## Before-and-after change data
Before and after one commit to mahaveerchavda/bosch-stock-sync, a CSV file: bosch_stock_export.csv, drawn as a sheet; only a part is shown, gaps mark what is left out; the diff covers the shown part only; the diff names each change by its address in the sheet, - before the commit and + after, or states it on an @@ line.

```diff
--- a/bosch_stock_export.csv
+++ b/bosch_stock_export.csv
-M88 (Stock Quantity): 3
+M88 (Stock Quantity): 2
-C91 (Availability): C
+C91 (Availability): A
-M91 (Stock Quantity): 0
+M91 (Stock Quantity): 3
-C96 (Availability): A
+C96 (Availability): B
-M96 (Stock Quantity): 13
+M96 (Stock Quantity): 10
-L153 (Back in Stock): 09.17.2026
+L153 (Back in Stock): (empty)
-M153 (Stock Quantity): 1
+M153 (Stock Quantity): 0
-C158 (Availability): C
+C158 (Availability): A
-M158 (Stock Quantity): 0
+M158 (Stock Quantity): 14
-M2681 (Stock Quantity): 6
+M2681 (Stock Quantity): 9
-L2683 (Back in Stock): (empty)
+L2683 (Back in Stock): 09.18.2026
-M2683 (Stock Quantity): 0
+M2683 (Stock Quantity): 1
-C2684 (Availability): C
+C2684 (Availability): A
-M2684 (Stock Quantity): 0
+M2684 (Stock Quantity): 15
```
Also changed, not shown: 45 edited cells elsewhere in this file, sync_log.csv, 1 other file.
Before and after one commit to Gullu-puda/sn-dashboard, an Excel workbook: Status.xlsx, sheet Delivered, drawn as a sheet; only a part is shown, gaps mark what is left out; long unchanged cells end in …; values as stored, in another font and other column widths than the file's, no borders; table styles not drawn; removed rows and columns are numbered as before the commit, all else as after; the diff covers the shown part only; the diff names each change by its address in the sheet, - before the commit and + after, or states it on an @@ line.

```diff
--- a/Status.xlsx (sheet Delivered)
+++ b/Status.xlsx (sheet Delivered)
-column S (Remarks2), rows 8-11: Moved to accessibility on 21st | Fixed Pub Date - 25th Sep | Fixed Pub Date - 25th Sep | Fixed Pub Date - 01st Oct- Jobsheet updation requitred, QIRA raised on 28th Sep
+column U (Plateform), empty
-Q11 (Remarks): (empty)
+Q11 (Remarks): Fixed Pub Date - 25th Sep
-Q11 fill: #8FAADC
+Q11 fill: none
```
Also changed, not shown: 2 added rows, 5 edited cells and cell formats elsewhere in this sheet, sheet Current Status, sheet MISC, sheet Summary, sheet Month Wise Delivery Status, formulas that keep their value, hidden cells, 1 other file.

## ACTION ITEM
Nothing but a number is expected here: the number of lines in the entries that include the word "Availability".

## SOLUTION TO THIS TASK
8